*WHAT TO DO*.
Go through the lines below and copy any that hold the string "package".

*INFORMATION PROVIDED*.
******************************

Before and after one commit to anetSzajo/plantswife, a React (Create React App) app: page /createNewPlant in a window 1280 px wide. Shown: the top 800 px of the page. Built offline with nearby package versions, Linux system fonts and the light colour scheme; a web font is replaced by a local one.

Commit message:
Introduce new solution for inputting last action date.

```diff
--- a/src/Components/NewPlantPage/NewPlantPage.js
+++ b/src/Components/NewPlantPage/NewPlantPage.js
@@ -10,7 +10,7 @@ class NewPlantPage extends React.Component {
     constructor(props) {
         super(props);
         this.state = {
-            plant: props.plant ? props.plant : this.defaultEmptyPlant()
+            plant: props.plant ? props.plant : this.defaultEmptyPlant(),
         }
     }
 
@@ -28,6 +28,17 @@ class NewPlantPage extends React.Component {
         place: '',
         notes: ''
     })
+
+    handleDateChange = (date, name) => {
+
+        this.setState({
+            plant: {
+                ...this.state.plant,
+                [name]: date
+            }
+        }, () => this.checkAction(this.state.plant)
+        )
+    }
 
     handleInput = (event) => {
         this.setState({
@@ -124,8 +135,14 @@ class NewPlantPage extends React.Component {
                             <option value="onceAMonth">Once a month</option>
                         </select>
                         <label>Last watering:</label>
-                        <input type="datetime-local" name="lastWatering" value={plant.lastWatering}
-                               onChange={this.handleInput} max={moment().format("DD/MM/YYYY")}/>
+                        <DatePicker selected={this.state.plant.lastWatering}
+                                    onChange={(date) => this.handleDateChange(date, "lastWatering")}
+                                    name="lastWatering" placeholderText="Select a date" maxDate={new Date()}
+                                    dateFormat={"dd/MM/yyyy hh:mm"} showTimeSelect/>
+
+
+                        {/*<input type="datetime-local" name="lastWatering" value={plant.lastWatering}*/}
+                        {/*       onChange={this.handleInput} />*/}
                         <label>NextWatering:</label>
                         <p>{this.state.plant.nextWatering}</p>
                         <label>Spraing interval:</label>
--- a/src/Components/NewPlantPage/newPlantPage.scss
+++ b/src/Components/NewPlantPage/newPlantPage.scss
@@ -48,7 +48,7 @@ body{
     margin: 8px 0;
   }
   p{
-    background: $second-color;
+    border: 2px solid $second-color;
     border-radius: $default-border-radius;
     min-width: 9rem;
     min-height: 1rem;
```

******************************

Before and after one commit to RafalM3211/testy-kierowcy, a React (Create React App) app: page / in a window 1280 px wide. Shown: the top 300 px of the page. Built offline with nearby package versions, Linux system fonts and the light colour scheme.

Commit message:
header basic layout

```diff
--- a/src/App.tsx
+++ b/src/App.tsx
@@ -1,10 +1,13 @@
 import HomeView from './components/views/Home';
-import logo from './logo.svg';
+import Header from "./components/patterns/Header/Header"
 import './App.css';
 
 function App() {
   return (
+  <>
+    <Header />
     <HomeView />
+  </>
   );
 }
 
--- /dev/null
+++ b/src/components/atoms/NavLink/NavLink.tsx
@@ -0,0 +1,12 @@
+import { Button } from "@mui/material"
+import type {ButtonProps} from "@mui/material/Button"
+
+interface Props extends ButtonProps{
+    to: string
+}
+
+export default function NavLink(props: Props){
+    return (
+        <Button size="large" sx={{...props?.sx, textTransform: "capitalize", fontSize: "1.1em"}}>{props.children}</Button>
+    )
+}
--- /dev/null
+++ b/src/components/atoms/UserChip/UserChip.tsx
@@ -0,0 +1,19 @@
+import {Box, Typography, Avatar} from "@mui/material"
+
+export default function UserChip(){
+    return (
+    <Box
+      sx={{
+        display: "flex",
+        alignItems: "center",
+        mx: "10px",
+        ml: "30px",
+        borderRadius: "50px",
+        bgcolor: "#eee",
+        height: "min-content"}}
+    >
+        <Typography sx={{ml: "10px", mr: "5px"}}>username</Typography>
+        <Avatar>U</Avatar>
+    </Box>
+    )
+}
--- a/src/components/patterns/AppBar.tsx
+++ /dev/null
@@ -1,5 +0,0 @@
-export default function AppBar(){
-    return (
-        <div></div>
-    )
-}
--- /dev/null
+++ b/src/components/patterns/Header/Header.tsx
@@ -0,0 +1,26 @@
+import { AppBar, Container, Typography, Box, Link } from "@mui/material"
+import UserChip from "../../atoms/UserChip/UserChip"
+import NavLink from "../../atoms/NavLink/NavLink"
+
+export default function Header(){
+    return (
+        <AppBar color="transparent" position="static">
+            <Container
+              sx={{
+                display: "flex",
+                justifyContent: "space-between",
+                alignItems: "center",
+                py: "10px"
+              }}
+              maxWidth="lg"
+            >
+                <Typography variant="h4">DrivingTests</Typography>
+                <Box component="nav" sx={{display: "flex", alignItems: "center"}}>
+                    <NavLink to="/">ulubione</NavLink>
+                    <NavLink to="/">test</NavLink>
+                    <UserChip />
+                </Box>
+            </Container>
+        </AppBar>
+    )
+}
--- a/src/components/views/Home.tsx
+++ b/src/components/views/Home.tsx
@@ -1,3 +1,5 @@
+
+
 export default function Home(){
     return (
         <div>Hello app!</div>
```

******************************

*YOUR RESPONSE*.
Before and after one commit to anetSzajo/plantswife, a React (Create React App) app: page /createNewPlant in a window 1280 px wide. Shown: the top 800 px of the page. Built offline with nearby package versions, Linux system fonts and the light colour scheme; a web font is replaced by a local one.
Before and after one commit to RafalM3211/testy-kierowcy, a React (Create React App) app: page / in a window 1280 px wide. Shown: the top 300 px of the page. Built offline with nearby package versions, Linux system fonts and the light colour scheme.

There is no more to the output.